What is American Heart Month?

American Heart Month, a federally designated event, is an ideal time to remind Americans to focus on their hearts and encourage them to get their families, friends and communities involved.

• The first American Heart Month, which took place in February 1964, was proclaimed by President Lyndon B. Johnson via Proclamation 3566 on December 30, 1963.

• The Congress, by joint resolution on that date, has requested the President to issue annually a proclamation designating February as American Heart Month.

• At that time, more than half the deaths in the U.S. were caused by cardiovascular disease.

• While American Heart Month is a federally designated month in the United States, it’s important to realize that cardiovascular disease knows no borders. Cardiovascular disease, including heart disease and stroke, remains the leading global cause of death with more than 17.9 million deaths each year.

That number is expected to rise to more than 23.6 million by 2030.

Nearly half of all U.S. adults have some type of cardiovascular disease, a percentage that reflects recently updated guidelines for treating high blood pressure, according to a new report. High blood pressure – also known as hypertension – can lead to heart attack, heart failure and stroke.

“We’re becoming more and more aware of the importance of high blood pressure. Levels we used to think were normal we now associate with worse outcomes, and treating them makes a big difference,” said Dr. Emelia J. Benjamin, a professor of cardiology at Boston University and chair of the group that wrote the American Heart Association’s “Heart Disease and Stroke Statistics-2019 Update”.

The report, published Thursday in the AHA journal Circulation, has been released annually since 1958 and is based on data from the National Institutes of Health and other government sources. This year’s report said 121.5 million adults in the U.S. – 48 percent based on 2016 figures – has cardiovascular disease. Heart disease was the No. 1 cause of death in the U.S. and stroke was No. 5, the same ranking as in the previous year.

For more information, visit: www.heart.org/en/news/2019/01/31/cardiovascular-diseases-affect-nearly-half-of-american-adults-statistics-show

Embrace Your Aging with Aging Mastery Program

 

 

 

 

 

 

 

 

 

Americans are living longer. America’s older population will double by 2030 and 20% of the population will be 65 years and older by 2050. Education and resources that empowers people to embrace their longevity and live their lives to the fullest is more important than ever. As children, we learn how to be successful adults, but no one teaches us how to age well. As a result, most are unprepared for this new stage in life.

Enter Aging Mastery Program.

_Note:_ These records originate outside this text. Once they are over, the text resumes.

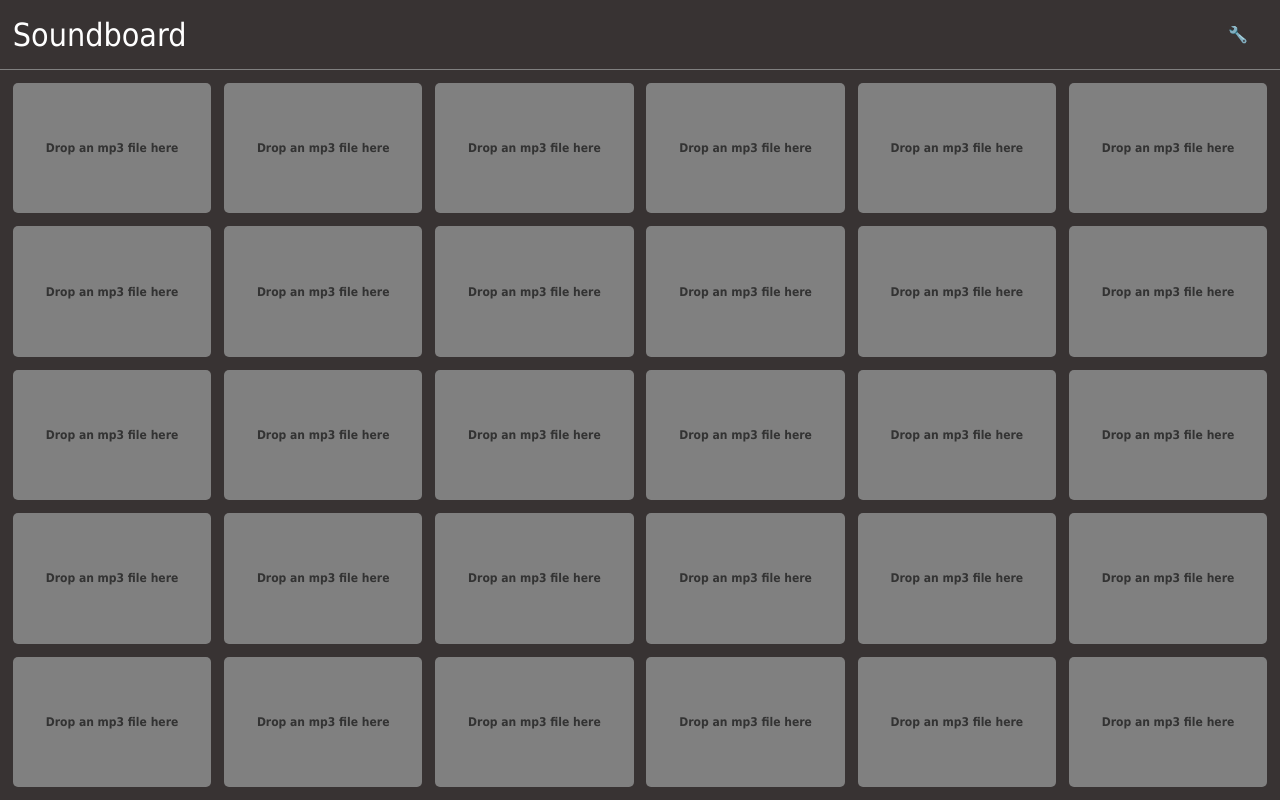
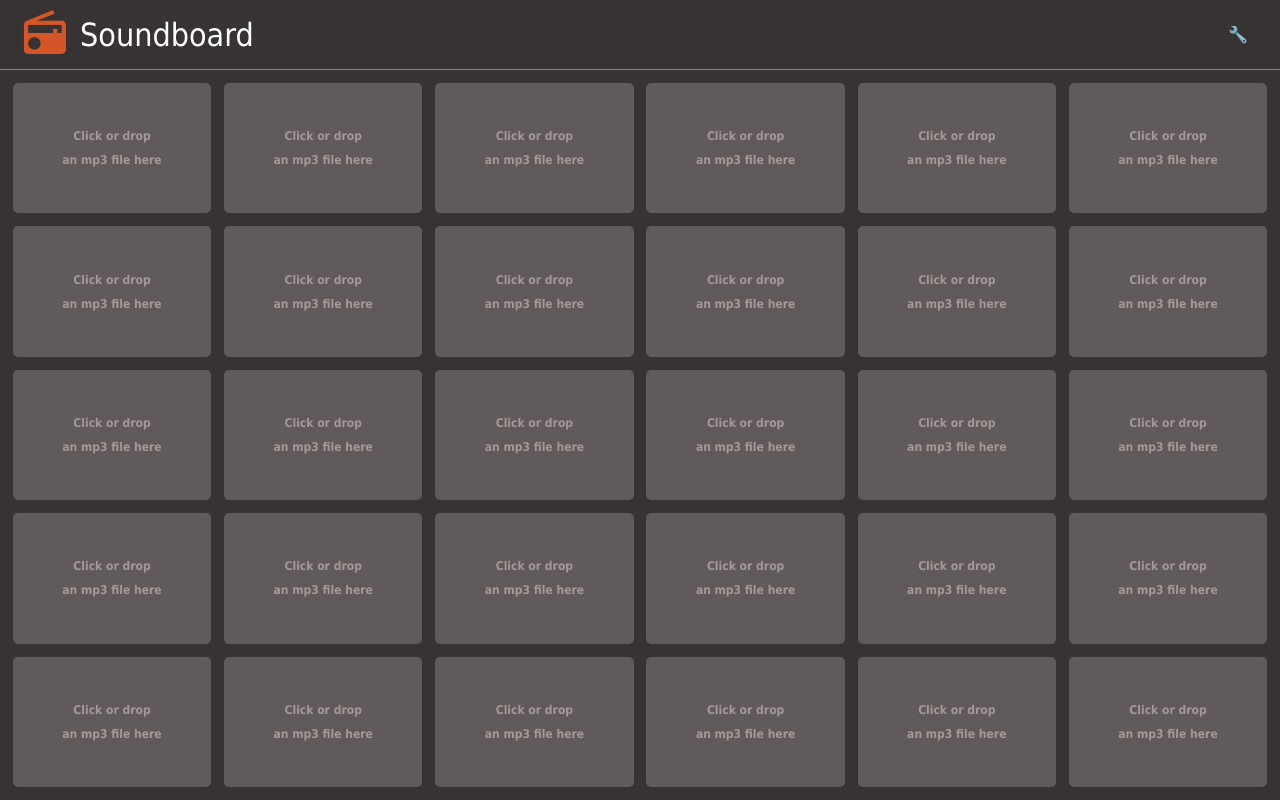
Before and after one commit to Timendus/soundboard, a website built with webpack: page docs/index.html in a window 1280 px wide. Built offline with nearby package versions, Linux system fonts and the light colour scheme; what thimbleful would draw is missing.

Commit message:
Some other visual improvements

```diff
--- a/docs/index.html
+++ b/docs/index.html
@@ -47,6 +47,7 @@
     </noscript>
 
     <nav>
+      <img src="images/manifest/icon-192x192.png"/>
       <a href="https://www.github.com/timendus/soundboard">Soundboard</a>
       <button id="add-row">Add row</button>
       <button id="add-col">Add column</button>
--- a/src/css/colours.scss
+++ b/src/css/colours.scss
@@ -1,5 +1,5 @@
 $background-colour: #383333;
-$text-colour: #333333;
+$text-colour: #a49898;
 
 $sound-colour-blue:   #26748E;
 $sound-colour-red:    #D35528;
--- a/src/css/navigation.scss
+++ b/src/css/navigation.scss
@@ -11,11 +11,17 @@ nav {
   text-align: left;
   border-bottom: 1px solid gray;
 
+  img {
+    height: 50px;
+    margin: 7px 0px 0px 20px;
+    float: left;
+  }
+
   a {
     display: inline-block;
     height: 70px;
     line-height: 70px;
-    padding: 0 1vw;
+    padding: 0 10px;
 
     font-size: 2em;
     color: white;
--- a/src/js/app/board-renderer.js
+++ b/src/js/app/board-renderer.js
@@ -21,9 +21,9 @@ export default class BoardRenderer {
           colour   = sound.colour;
           playMode = sound.playMode;
         } else {
-          title    = 'Drop an mp3 file here';
+          title    = 'Click or drop<br/><br/>an mp3 file here';
           artist   = '';
-          colour   = 'gray';
+          colour   = '#615a5a';
           playMode = PlayMode.Disabled;
         }
 
```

Developed by National Council on Aging, the Aging Mastery Program® is a comprehensive evidence-based program that is designed to inform, encourage, and support older adults as they take steps to improve their lives and stay engaged in their communities. The program incorporates evidence-informed materials, expert speakers, group discussion, peer support, and small rewards to give participants the skills and tools they need to achieve measurable improvements in managing their health, remaining economically secure, and increasing social connectedness.

Core curriculum of this 10-session workshop includes topics such as healthy eating and hydration, sleep, financial fitness, advance planning, medication management, and healthy relationships. The program encourages individuals to make and maintain small, impactful changes to their behaviors to live a healthier, happier, and more secure life.

Ready to embrace your own aging? Registration for our upcoming Aging Mastery Program® is now open. We hope to see you there!

Shiloh Senior Center
7 Park Dr. Shiloh, IL 62269
Tuesday, March 5 – May 7, 10:00 – 12:00
To register, call 314-862-4859, ext. 24.

To learn about other wellness programs, contact AgeSmart at 618-222-2561.